The Covid-19 pandemic has taken its toll on tourism in virtually every country in the world. This is the case of countries heavily dependent on tourism, such as Spain and Italy, but also those less dependent, like for example the Czech Republic, regarded a safe destination until recently.

According to the president of the Trade and Tourism Association of the country, Tomas Prouza, the Czech Republic is considered an example of a dangerous country due to the increase in the number of confirmed cases of Covid-19.

He added that people will remember this for a long time, and it will be almost impossible to regain the image of a safe destination. The effects of the situation could be felt for two more years, said Prouza.

Restrictions for Czechs All around Europe

As of now, there are many travel restrictions in force for Czech nationals all around Europe. Earlier this week Germany proclaimed the country an epidemically risky area.

Slovakia also added the Czech Republic to the list of so-called red countries (those not considered a safe destination), while Czech tourists are forbidden to enter Denmark or Cyprus. Entry into Switzerland, Great Britain or Slovenia is possible only with a test or adherence to quarantine.

What Is behind the Increase in Cases

According to Prouza, the Czech government caused the second wave of Covid-19 to break out by cancelling the already prepared reintroduction of face masks in August.

“It was the last nail in the tourism coffin. It is logical that other countries began to be afraid of travelling to the Czech Republic, because unfortunately we have become one of the most problematic countries in Europe,” he said.

The expert added that the cancellation or shortening of tourist stays from Germany and other European countries has an immediate economic impact. According to him, the bigger problem is the loss of the comparative advantage in terms of safety, which has been one of the most important reasons to travel to the country in recent years.

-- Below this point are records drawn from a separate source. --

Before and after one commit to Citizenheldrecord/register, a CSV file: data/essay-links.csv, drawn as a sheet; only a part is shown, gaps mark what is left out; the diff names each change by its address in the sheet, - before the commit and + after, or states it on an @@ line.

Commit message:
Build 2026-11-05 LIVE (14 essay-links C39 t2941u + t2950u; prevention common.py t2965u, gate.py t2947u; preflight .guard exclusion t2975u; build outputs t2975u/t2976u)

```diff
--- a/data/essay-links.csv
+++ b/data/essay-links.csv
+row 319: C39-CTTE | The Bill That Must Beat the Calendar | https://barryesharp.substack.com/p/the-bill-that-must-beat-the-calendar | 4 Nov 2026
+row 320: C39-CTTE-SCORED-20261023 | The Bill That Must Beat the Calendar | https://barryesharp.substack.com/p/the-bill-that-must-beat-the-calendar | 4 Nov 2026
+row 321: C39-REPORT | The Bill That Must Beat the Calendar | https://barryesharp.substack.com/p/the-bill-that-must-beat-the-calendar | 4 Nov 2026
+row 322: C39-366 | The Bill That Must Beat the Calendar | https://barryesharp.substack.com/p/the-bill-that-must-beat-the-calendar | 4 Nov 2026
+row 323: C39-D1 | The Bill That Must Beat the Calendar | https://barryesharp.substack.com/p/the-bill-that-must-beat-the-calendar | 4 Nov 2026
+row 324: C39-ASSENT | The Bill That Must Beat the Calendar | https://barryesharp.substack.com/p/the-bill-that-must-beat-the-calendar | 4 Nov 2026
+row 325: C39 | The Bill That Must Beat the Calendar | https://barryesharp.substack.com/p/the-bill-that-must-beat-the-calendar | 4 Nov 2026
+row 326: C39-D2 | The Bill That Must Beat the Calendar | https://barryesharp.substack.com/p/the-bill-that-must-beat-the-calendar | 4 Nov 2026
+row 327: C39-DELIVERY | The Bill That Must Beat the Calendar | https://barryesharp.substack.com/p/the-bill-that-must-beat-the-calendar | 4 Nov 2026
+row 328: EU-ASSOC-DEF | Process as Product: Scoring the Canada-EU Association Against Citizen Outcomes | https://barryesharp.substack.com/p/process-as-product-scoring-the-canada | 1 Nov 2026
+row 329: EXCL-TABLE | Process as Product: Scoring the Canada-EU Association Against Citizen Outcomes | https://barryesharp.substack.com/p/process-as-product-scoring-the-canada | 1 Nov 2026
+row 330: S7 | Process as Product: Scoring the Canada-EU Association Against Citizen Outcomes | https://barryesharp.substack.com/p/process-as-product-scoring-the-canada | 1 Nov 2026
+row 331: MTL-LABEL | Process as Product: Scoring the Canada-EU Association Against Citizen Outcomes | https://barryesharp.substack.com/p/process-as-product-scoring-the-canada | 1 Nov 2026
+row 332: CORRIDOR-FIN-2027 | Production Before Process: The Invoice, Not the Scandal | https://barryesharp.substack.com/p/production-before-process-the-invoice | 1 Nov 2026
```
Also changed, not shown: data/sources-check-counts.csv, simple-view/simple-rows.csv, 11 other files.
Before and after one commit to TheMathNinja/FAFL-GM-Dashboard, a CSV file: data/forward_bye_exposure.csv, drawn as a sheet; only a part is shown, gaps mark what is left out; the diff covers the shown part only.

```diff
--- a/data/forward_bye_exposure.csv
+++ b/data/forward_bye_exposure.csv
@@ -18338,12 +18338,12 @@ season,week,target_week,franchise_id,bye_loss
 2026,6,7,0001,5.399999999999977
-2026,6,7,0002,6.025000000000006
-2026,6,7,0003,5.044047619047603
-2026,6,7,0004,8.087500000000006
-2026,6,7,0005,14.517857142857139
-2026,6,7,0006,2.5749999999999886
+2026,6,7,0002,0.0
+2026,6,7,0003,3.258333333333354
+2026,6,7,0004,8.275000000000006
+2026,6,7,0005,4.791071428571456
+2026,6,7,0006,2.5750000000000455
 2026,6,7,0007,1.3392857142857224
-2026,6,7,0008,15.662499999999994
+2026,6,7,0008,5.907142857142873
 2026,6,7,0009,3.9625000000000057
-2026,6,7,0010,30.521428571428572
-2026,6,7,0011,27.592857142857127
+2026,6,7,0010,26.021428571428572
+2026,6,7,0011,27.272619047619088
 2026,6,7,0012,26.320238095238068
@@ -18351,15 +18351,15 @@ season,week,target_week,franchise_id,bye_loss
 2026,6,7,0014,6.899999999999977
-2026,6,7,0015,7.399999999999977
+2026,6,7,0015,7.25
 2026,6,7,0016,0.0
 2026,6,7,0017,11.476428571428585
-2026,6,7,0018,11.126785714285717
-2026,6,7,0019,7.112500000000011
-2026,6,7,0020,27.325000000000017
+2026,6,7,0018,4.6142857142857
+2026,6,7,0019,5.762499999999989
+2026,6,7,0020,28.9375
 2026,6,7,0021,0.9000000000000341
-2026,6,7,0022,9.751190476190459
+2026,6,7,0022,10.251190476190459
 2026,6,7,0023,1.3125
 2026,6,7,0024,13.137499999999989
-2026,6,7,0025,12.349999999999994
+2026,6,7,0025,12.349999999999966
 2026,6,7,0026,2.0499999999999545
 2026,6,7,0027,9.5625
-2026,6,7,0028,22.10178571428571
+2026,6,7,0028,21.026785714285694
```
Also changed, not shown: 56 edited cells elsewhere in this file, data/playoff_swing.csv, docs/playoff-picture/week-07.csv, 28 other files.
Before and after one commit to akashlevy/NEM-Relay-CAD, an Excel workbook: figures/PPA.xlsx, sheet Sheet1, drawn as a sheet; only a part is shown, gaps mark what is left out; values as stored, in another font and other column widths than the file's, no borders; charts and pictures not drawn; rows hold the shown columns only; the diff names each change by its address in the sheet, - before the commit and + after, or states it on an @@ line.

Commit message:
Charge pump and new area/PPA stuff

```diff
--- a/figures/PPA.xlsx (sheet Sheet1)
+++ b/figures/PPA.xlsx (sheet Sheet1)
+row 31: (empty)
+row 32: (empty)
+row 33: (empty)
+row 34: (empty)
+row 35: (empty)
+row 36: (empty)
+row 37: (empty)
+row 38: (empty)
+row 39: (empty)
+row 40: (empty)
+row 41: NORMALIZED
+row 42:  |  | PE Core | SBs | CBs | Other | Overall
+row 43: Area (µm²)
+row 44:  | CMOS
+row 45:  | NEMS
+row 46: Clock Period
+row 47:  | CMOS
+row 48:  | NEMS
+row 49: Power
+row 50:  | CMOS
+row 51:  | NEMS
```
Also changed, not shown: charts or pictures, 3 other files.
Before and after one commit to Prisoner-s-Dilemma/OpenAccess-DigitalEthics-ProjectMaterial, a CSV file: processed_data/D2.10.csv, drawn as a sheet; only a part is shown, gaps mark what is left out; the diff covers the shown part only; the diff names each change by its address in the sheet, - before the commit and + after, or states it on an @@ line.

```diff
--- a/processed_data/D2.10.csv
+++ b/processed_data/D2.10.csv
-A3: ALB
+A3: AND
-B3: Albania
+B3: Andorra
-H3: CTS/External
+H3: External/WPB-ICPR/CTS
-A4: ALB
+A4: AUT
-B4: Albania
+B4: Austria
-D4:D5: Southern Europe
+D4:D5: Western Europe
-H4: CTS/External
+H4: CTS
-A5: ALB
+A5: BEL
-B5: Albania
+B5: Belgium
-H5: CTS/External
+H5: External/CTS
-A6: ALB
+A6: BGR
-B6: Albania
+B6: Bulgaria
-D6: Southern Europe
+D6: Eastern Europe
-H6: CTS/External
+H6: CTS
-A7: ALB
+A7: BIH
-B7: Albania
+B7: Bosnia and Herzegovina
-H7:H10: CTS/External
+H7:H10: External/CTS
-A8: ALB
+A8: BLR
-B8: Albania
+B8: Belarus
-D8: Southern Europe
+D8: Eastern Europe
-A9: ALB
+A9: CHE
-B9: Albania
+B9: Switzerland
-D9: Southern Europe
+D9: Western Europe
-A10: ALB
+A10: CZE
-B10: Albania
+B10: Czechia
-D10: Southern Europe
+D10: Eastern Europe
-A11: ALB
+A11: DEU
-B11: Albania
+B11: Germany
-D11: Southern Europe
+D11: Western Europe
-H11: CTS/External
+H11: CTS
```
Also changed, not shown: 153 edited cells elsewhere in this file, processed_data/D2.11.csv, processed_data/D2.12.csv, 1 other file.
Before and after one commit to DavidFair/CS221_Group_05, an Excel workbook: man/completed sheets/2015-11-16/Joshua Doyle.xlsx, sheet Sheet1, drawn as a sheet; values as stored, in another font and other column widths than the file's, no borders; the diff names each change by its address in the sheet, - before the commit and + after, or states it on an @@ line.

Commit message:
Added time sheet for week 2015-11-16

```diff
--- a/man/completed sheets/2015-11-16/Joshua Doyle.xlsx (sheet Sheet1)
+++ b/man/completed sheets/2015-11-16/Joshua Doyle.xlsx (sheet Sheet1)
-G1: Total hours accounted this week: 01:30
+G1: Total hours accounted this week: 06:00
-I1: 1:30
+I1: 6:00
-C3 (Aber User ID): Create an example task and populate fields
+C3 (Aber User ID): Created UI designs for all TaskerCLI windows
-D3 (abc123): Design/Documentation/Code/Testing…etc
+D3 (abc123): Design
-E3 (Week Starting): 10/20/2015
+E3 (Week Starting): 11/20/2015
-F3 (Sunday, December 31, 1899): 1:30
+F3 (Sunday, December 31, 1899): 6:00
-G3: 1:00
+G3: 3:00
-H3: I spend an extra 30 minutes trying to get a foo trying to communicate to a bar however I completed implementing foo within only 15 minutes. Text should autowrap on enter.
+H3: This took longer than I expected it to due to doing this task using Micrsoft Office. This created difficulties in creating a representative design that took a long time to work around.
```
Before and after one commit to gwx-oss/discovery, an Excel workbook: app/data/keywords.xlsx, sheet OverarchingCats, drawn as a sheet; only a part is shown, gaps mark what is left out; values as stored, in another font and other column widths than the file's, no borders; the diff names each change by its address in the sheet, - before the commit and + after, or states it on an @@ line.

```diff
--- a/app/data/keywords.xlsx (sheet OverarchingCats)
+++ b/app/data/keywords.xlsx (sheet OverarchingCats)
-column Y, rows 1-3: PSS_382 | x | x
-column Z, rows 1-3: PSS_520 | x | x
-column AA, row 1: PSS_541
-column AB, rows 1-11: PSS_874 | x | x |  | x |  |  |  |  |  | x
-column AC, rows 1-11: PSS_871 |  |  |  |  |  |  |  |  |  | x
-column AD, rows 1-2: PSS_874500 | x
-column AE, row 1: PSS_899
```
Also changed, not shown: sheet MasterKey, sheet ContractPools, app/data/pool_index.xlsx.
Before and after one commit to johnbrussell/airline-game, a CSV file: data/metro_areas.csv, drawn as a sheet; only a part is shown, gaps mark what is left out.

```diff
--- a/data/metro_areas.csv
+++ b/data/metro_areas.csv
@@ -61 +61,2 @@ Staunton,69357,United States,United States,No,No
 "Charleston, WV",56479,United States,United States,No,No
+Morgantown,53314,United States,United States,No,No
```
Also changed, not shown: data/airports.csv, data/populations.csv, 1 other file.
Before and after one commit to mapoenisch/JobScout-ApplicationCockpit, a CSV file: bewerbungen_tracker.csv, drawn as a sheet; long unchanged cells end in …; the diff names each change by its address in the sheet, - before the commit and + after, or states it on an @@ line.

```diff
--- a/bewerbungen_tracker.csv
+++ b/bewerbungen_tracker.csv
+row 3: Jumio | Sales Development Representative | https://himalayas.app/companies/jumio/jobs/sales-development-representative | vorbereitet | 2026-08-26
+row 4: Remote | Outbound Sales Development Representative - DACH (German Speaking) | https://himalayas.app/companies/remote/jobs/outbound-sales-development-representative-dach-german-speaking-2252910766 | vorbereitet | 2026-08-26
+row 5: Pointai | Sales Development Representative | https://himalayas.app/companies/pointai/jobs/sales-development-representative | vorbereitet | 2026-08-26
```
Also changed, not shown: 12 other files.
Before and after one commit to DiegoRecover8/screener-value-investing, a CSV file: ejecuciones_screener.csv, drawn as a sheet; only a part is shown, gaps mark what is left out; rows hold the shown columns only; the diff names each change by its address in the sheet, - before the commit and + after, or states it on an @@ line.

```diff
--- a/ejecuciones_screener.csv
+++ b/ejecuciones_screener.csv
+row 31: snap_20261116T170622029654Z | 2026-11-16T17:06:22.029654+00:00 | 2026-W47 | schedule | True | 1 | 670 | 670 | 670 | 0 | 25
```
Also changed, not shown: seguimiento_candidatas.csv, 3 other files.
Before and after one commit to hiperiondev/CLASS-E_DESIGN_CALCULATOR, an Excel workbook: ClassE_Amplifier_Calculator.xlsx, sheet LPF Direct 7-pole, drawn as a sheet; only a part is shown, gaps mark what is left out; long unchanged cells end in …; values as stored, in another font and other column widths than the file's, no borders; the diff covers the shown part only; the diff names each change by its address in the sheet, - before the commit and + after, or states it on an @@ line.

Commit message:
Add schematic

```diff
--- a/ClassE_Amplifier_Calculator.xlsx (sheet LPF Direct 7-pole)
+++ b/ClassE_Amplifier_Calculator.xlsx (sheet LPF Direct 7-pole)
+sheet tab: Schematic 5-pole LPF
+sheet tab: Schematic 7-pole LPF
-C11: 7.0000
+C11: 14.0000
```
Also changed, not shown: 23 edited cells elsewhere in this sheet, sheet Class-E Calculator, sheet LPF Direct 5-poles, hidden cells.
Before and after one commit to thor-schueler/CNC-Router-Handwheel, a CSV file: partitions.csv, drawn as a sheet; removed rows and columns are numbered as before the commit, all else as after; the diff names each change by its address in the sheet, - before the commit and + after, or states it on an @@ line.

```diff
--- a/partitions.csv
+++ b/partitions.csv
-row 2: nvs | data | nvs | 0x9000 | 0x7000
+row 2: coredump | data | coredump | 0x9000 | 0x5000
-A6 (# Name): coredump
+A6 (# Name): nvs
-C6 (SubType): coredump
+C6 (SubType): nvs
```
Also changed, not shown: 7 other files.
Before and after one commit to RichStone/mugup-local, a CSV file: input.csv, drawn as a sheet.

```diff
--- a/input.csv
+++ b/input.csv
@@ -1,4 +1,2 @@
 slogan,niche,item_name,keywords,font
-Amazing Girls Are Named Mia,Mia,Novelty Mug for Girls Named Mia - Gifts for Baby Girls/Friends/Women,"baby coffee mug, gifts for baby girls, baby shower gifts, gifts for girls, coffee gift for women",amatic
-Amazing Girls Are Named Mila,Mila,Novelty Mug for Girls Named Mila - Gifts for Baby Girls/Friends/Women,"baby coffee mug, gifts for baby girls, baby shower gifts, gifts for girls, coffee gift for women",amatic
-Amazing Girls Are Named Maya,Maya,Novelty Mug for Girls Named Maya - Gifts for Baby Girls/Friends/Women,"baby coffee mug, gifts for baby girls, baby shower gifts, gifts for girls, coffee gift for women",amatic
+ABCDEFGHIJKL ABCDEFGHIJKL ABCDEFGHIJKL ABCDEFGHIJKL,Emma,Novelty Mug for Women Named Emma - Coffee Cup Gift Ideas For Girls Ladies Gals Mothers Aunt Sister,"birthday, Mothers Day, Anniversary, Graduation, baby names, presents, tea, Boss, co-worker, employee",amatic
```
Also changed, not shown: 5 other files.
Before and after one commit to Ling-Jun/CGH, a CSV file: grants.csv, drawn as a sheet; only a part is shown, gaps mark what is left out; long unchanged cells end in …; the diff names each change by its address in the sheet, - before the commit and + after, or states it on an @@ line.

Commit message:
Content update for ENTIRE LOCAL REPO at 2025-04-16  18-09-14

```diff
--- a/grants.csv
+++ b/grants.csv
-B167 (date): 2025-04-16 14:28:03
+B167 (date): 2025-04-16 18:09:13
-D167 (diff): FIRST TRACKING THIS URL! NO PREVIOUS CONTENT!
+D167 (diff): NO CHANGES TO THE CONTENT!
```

As per estimates, revenues from tourism will fall by 158 billion Czech crowns (5.8 billion euros), this means almost half, compared to last year. An even greater loss is expected in large cities, which are more dependent on foreign tourism inflow.